Today, one pioneer of flight dies while another lives. The University of Houston's College of Engineering presents this series about the machines that make our civilization run, and the people whose ingenuity created them.
As the summer of 1896 ended, Orville Wright came down with typhoid fever. Historian Fred Howard tells how his older brother Wilbur sat at his side and nursed him, for six weeks, while he hovered between life and death. Sixteen years later, Wilbur himself caught typhoid, and it killed him. In between, of course, the two brothers created the first functional airplane.
Before Orville fell ill, newspaper articles about German pio-neer of flight Otto Lilienthal had deeply impressed both brothers. Lilienthal built and flew gliders until he died in a crash the same year Orville almost died.
Later, Orville claimed that Wilbur had read about Lilienthal's death while he was ill and had withheld the terrible news until he recovered. Since Lilienthal actually died a month before Orville fell ill, time may have distorted their story.
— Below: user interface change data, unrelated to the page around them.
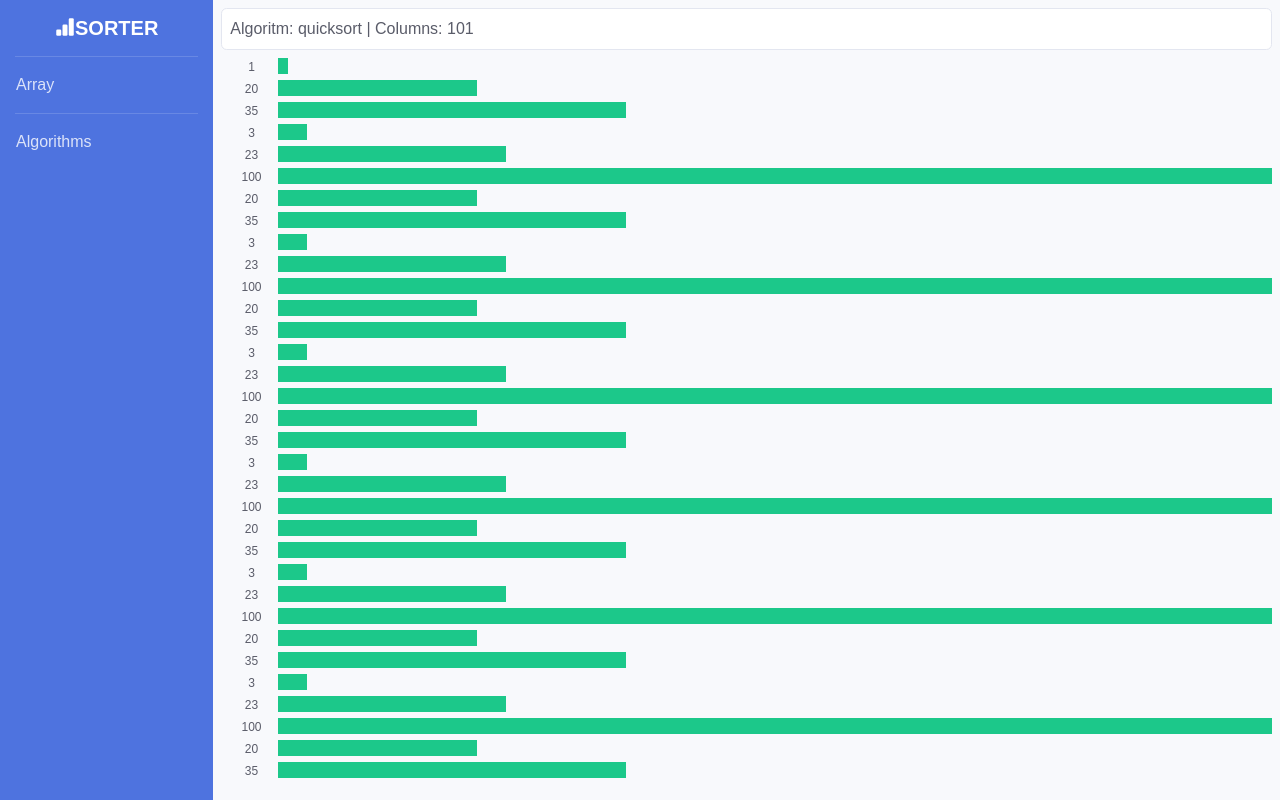
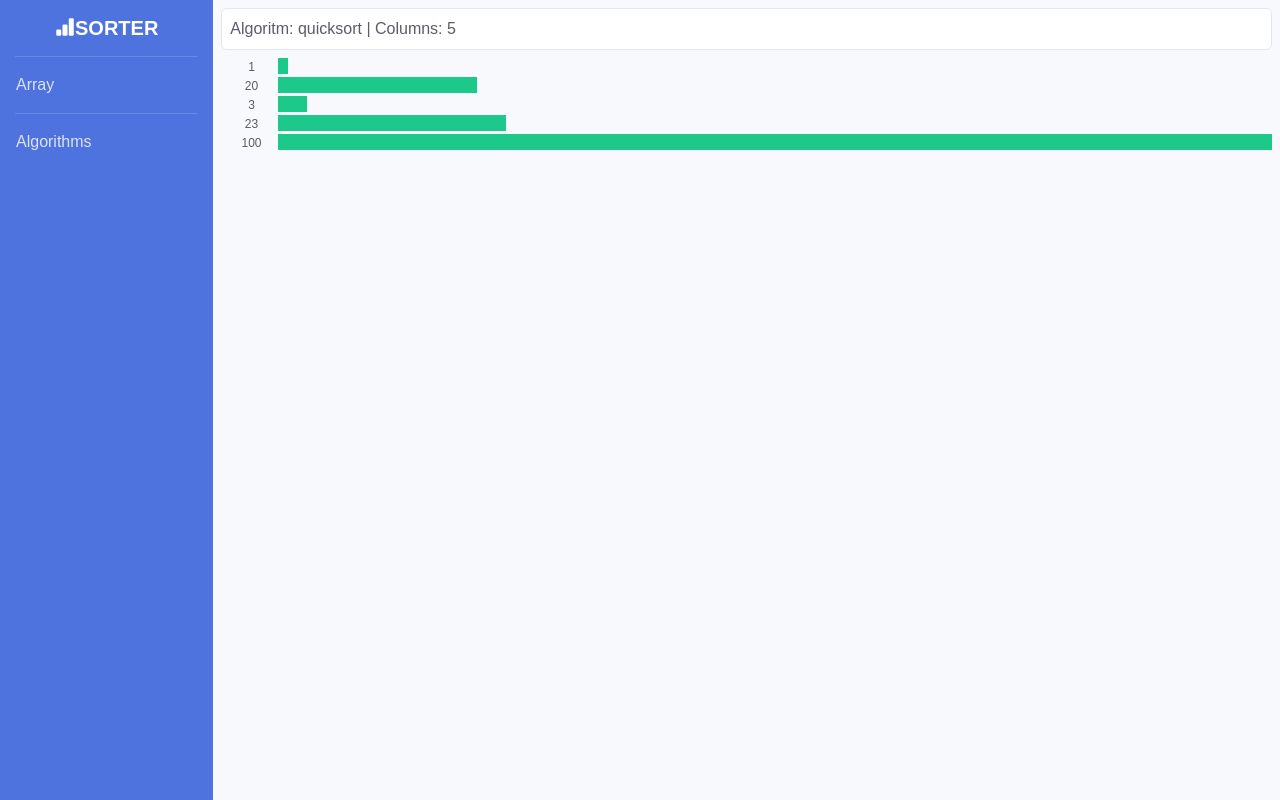
Before and after one commit to darragh3277/sorter, a React (Create React App) app: page / in a window 1280 px wide. Built offline with nearby package versions, Linux system fonts and the light colour scheme.

Commit message:
added variable width and height to columns

```diff
--- a/src/sorter/Sorter.js
+++ b/src/sorter/Sorter.js
@@ -9,111 +9,18 @@ class Sorter extends React.Component {
   constructor(props) {
     super(props);
     this.state = {
-      columns: [
-        1,
-        20,
-        35,
-        3,
-        23,
-        100,
-        20,
-        35,
-        3,
-        23,
-        100,
-        20,
-        35,
-        3,
-        23,
-        100,
-        20,
-        35,
-        3,
-        23,
-        100,
-        20,
-        35,
-        3,
-        23,
-        100,
-        20,
-        35,
-        3,
-        23,
-        100,
-        20,
-        35,
-        3,
-        23,
-        100,
-        20,
-        35,
-        3,
-        23,
-        100,
-        20,
-        35,
-        3,
-        23,
-        100,
-        20,
-        35,
-        3,
-        23,
-        100,
-        20,
-        35,
-        3,
-        23,
-        100,
-        20,
-        35,
-        3,
-        23,
-        100,
-        20,
-        35,
-        3,
-        23,
-        100,
-        20,
-        35,
-        3,
-        23,
-        100,
-        20,
-        35,
-        3,
-        23,
-        100,
-        20,
-        35,
-        3,
-        23,
-        100,
-        20,
-        35,
-        3,
-        23,
-        100,
-        20,
-        35,
-        3,
-        23,
-        100,
-        20,
-        35,
-        3,
-        23,
-        100,
-        20,
-        35,
-        3,
-        23,
-        100,
-      ],
+      columns: [],
       algorithm: "quicksort",
+      columnContainerHeight: null,
     };
+  }
+
+  componentDidMount() {
+    let height = document.getElementById("column_container").offsetHeight;
+    this.setState({
+      columnContainerHeight: height,
+      columns: [1, 20, 3, 23, 100],
+    });
   }
 
   render() {
@@ -124,6 +31,7 @@ class Sorter extends React.Component {
           <Visualiser
             algorithm={this.state.algorithm}
             columns={this.state.columns}
+            columnContainerHeight={this.state.columnContainerHeight}
           />
         </Row>
       </Container>
--- a/src/sorter/components/visualiser/Visualiser.css
+++ b/src/sorter/components/visualiser/Visualiser.css
@@ -15,3 +15,6 @@
   border-radius: 0.35rem;
   background-color: #ffffff;
 }
+.column_container {
+  margin-bottom: 1px;
+}
--- a/src/sorter/components/visualiser/Visualiser.js
+++ b/src/sorter/components/visualiser/Visualiser.js
@@ -3,30 +3,41 @@ import Col from "react-bootstrap/Col";
 import Row from "react-bootstrap/Row";
 import "./Visualiser.css";
 
-const render = (columns) =>
-  columns.map((col) => {
+const renderNumbers = (col, useVariableHeight) => {
+  if (useVariableHeight === false) {
+    return (
+      <span className="column_number d-none d-sm-inline text-center">
+        {col}
+      </span>
+    );
+  }
+};
+
+const render = (columns, columnContainerHeight) =>
+  columns.map((col, i) => {
     let width = col * 0.95;
+    let height = (columnContainerHeight - columns.length) / columns.length;
+    let useVariableHeight = height < 17;
+    height = useVariableHeight ? height + "px" : "1rem";
     return (
-      <Row className="mb-1 pl-1" key={col}>
-        <span className="column_number d-none d-sm-inline text-center">
-          {col}
-        </span>
+      <Row className="column_container pl-1" key={i}>
+        {renderNumbers(col, useVariableHeight)}
         <span
           className="column"
-          style={{ width: "" + width + "%", height: "1rem" }}
+          style={{ width: width + "%", height: height }}
         ></span>
       </Row>
     );
   });
 
-const Visualiser = ({ algorithm, columns }) => {
+const Visualiser = ({ algorithm, columns, columnContainerHeight }) => {
   return (
     <Col className="m-2" id="visualiser_container">
       <Row className="p-2 mb-2" id="visualiser_info">
         Algoritm: {algorithm} | Columns: {columns.length}
       </Row>
       <Row id="column_container">
-        <Col>{render(columns)}</Col>
+        <Col>{render(columns, columnContainerHeight)}</Col>
       </Row>
     </Col>
   );
```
But it's clear that Lilienthal's death and Orville's recovery were linked in the Wright brothers' minds. Lilienthal had built gliders for six years. Other people had made gliders before he did, but no one had made repeated successful flights. He started by imitating birds with flapping wings. Then he dropped that idea and went to a kind of fixed-wing hang-glider. Lilienthal made them in many different forms: monoplanes, biplanes, airframes of every conceivable shape.
In six years' time, Lilienthal had made two thousand flights, and he was starting to think about powered flight. But then, one Sunday afternoon, a crosswind caught him fifty feet in the air. His glider side slipped, crashed, and broke Lilienthal's back. According to legend, he murmured "Sacrifices must be made," before he died. The trouble is, he'd said that before. It was a typical Victorian sentiment, and it was almost certainly Victorian sentiment that tied the remark to his death.
In 1900, Wilbur Wright wrote a letter to the next great glider pioneer, Octave Chanute, asking for advice. In the oddest way, his language evoked both Lilienthal's death and Orville's illness four years earlier. Wilbur wrote:
I have been afflicted with the belief that flight is possible ... My disease has increased in severity and I feel that it will soon cost me ... increased money ... if not my life.
Well it was disease, not his belief in flight, that eventually killed Wilbur. But nothing in the world is more elusive than the origin of an idea. The Wrights combined invention with years of remarkably thorough study and laboratory work. Their powered flight in 1903 certainly comes to rest upon that labor.
But it also comes back to summer's end in 1896 -- to a time when Lilienthal died and Orville lived -- to that moment when two brothers suddenly knew what it was they were destined to do.
I'm John Lienhard, at the University of Houston, where we're interested in the way inventive minds work.
Howard, F., Wilbur and Orville: A Biography of the Wright Brothers. New York: Ballantine Books, 1987. (See especially, Chapter 1.)
This is a revised version of old Episode 162.
Lilienthal flying one of his gliders
The Second Wright glider aloft in 1901
Images from The The Men Who Learned to Fly, 1908